Entries taken from a collection
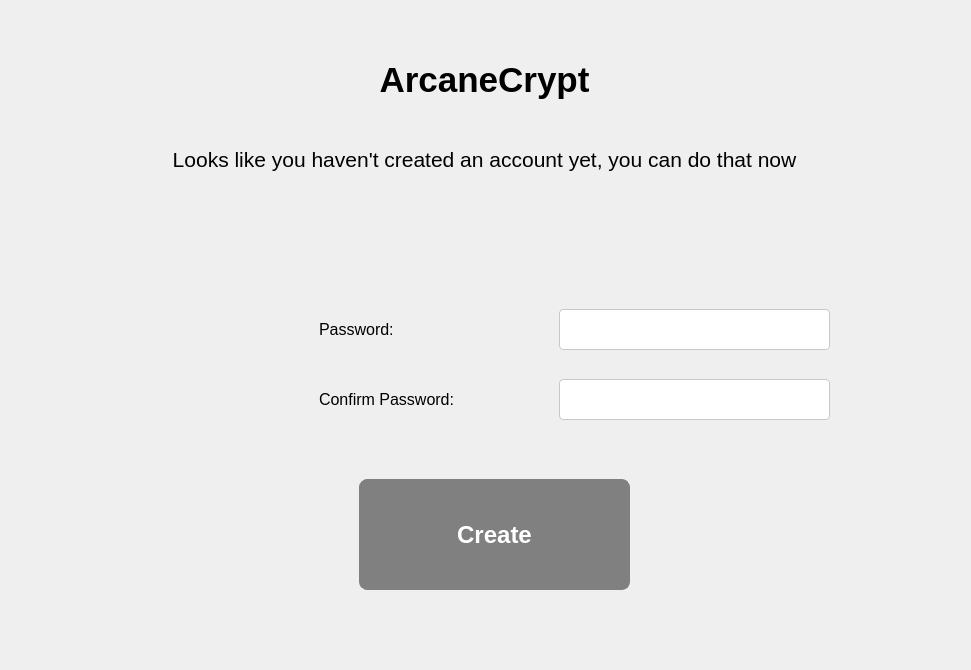
Above: window.ui from TXOG/ArcaneCrypt before the change. Below: the same form after it.
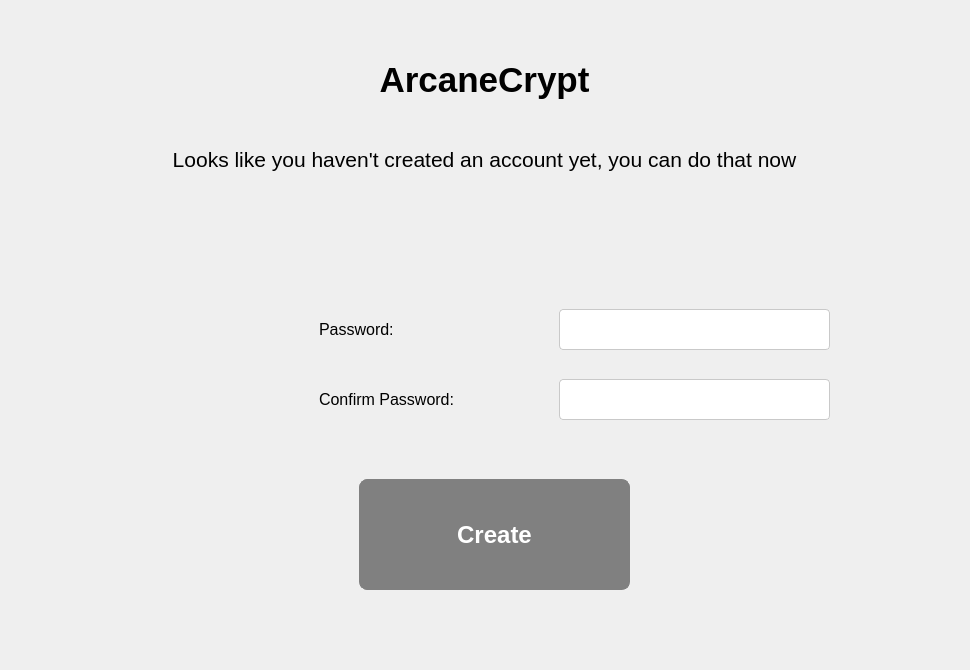
That is the form after the change.

Commit message: Created popup on Create Vault button press

```diff
--- a/window.ui
+++ b/window.ui
@@ -6,7 +6,7 @@
    <rect>
     <x>0</x>
     <y>0</y>
-    <width>971</width>
+    <width>970</width>
     <height>670</height>
    </rect>
   </property>
```
The commit also changes 3 other files.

* TO DO: Look through the entries above and work out how many lines contain the string "window". Give that number alone.

* YOUR SOLUTION: 3